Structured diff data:

►

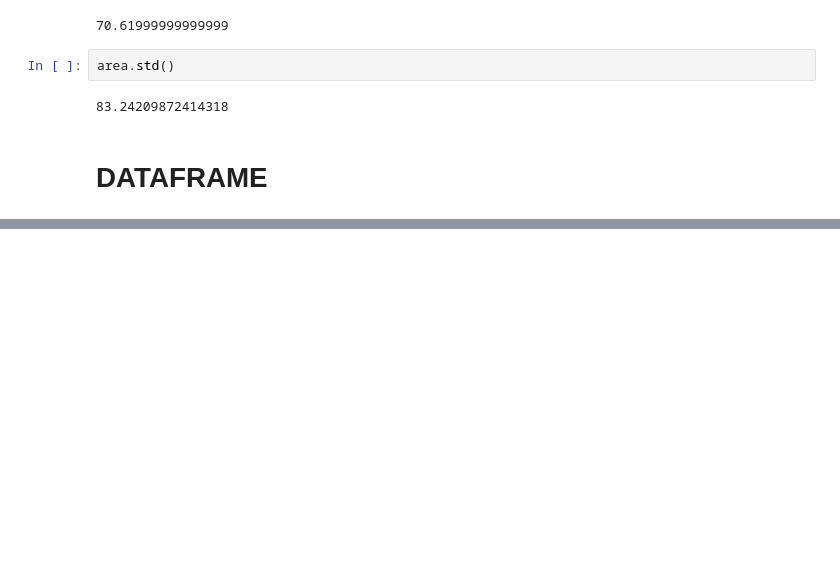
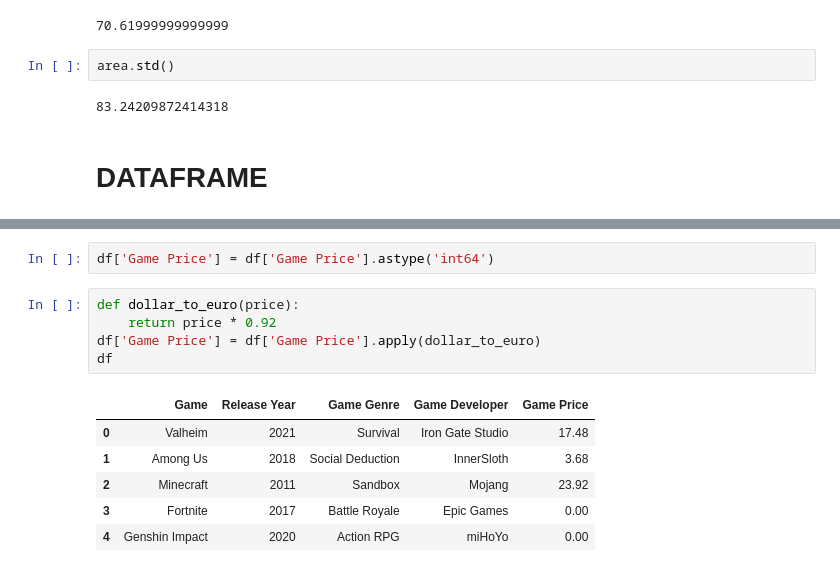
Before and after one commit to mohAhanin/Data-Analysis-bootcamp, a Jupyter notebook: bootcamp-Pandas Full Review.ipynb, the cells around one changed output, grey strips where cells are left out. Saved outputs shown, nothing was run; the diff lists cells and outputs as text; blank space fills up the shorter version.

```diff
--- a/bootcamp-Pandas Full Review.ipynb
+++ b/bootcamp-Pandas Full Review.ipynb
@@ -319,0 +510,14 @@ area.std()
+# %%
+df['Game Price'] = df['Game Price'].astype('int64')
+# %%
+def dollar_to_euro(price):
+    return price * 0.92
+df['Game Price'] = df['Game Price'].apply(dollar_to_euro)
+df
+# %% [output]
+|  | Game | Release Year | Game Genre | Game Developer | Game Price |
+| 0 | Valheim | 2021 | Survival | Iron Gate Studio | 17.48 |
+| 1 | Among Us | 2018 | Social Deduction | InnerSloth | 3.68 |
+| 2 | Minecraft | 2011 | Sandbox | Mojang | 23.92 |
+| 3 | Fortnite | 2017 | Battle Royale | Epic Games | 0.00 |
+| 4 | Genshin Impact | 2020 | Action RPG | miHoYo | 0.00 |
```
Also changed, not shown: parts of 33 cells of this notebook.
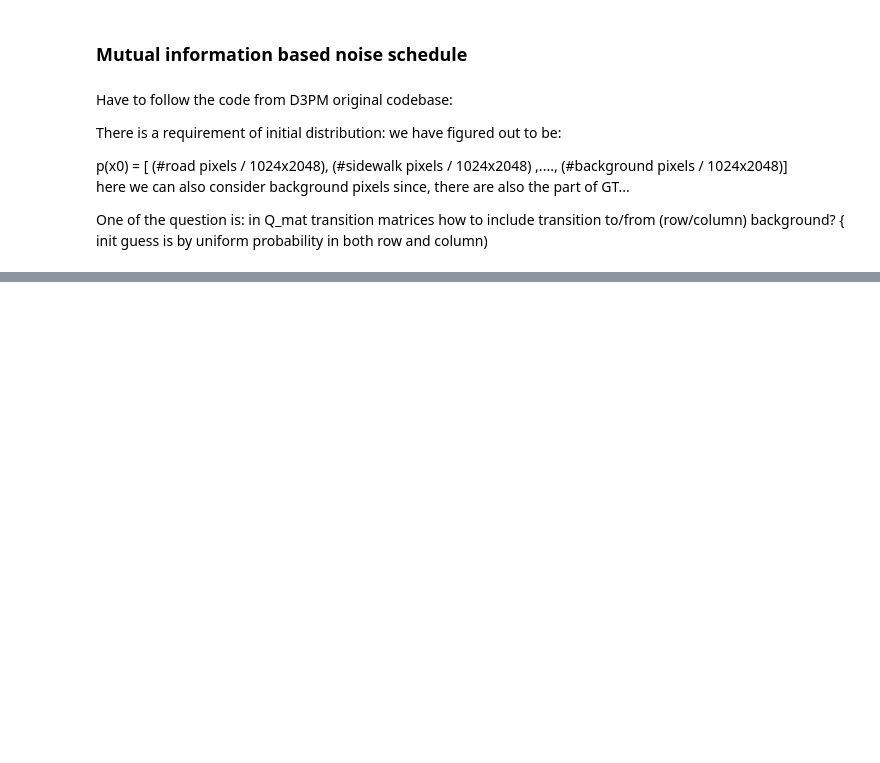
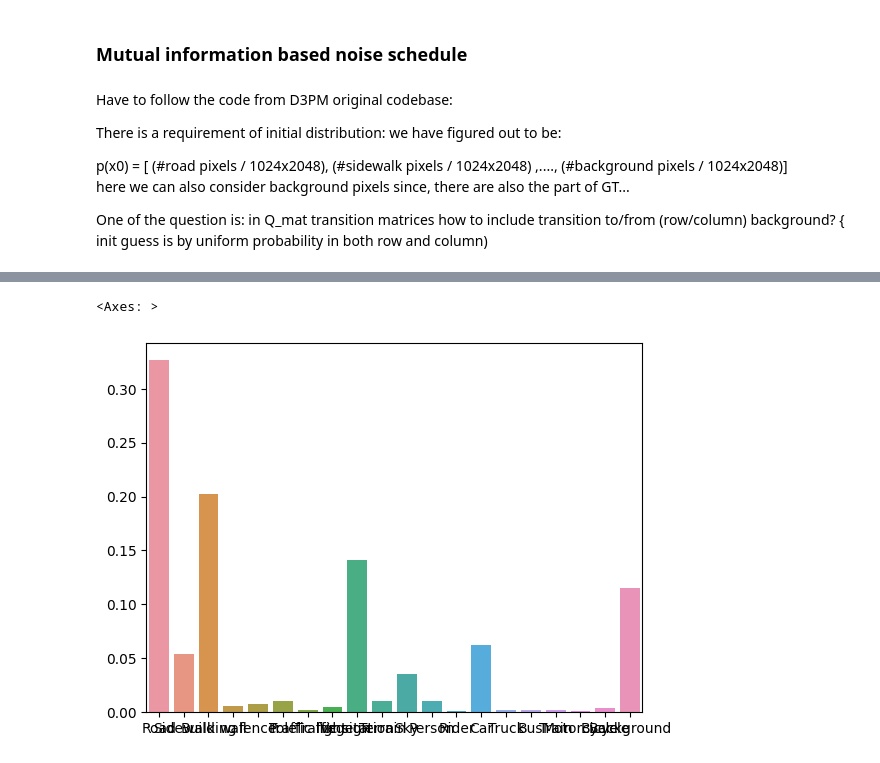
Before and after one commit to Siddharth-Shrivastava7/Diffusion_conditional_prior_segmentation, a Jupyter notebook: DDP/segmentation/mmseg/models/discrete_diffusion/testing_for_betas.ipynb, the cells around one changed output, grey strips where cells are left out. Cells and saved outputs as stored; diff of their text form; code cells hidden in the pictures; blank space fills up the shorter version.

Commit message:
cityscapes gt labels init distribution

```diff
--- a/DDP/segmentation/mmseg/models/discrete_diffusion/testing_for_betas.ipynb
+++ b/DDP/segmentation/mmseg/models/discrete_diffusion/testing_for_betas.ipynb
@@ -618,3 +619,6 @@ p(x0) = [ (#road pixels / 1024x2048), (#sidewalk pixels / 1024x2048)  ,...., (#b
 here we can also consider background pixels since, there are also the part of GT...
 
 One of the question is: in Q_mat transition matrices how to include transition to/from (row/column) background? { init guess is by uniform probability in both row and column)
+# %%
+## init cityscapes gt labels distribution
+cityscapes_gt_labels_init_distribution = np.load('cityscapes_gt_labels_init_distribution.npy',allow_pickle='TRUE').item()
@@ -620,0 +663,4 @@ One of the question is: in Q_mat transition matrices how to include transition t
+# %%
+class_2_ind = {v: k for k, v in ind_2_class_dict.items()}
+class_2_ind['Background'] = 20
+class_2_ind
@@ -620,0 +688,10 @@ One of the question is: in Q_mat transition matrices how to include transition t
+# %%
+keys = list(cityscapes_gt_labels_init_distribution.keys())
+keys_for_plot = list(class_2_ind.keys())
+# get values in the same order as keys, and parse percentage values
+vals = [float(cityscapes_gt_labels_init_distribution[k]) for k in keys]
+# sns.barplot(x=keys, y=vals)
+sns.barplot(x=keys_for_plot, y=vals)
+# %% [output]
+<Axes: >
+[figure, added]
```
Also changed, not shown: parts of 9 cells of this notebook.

◄

Task requirements: Copy every record character for character. Skip the pictures.

Result below:
Before and after one commit to mohAhanin/Data-Analysis-bootcamp, a Jupyter notebook: bootcamp-Pandas Full Review.ipynb, the cells around one changed output, grey strips where cells are left out. Saved outputs shown, nothing was run; the diff lists cells and outputs as text; blank space fills up the shorter version.

```diff
--- a/bootcamp-Pandas Full Review.ipynb
+++ b/bootcamp-Pandas Full Review.ipynb
@@ -319,0 +510,14 @@ area.std()
+# %%
+df['Game Price'] = df['Game Price'].astype('int64')
+# %%
+def dollar_to_euro(price):
+    return price * 0.92
+df['Game Price'] = df['Game Price'].apply(dollar_to_euro)
+df
+# %% [output]
+|  | Game | Release Year | Game Genre | Game Developer | Game Price |
+| 0 | Valheim | 2021 | Survival | Iron Gate Studio | 17.48 |
+| 1 | Among Us | 2018 | Social Deduction | InnerSloth | 3.68 |
+| 2 | Minecraft | 2011 | Sandbox | Mojang | 23.92 |
+| 3 | Fortnite | 2017 | Battle Royale | Epic Games | 0.00 |
+| 4 | Genshin Impact | 2020 | Action RPG | miHoYo | 0.00 |
```
Also changed, not shown: parts of 33 cells of this notebook.
Before and after one commit to Siddharth-Shrivastava7/Diffusion_conditional_prior_segmentation, a Jupyter notebook: DDP/segmentation/mmseg/models/discrete_diffusion/testing_for_betas.ipynb, the cells around one changed output, grey strips where cells are left out. Cells and saved outputs as stored; diff of their text form; code cells hidden in the pictures; blank space fills up the shorter version.

Commit message:
cityscapes gt labels init distribution

```diff
--- a/DDP/segmentation/mmseg/models/discrete_diffusion/testing_for_betas.ipynb
+++ b/DDP/segmentation/mmseg/models/discrete_diffusion/testing_for_betas.ipynb
@@ -618,3 +619,6 @@ p(x0) = [ (#road pixels / 1024x2048), (#sidewalk pixels / 1024x2048)  ,...., (#b
 here we can also consider background pixels since, there are also the part of GT...
 
 One of the question is: in Q_mat transition matrices how to include transition to/from (row/column) background? { init guess is by uniform probability in both row and column)
+# %%
+## init cityscapes gt labels distribution
+cityscapes_gt_labels_init_distribution = np.load('cityscapes_gt_labels_init_distribution.npy',allow_pickle='TRUE').item()
@@ -620,0 +663,4 @@ One of the question is: in Q_mat transition matrices how to include transition t
+# %%
+class_2_ind = {v: k for k, v in ind_2_class_dict.items()}
+class_2_ind['Background'] = 20
+class_2_ind
@@ -620,0 +688,10 @@ One of the question is: in Q_mat transition matrices how to include transition t
+# %%
+keys = list(cityscapes_gt_labels_init_distribution.keys())
+keys_for_plot = list(class_2_ind.keys())
+# get values in the same order as keys, and parse percentage values
+vals = [float(cityscapes_gt_labels_init_distribution[k]) for k in keys]
+# sns.barplot(x=keys, y=vals)
+sns.barplot(x=keys_for_plot, y=vals)
+# %% [output]
+<Axes: >
+[figure, added]
```
Also changed, not shown: parts of 9 cells of this notebook.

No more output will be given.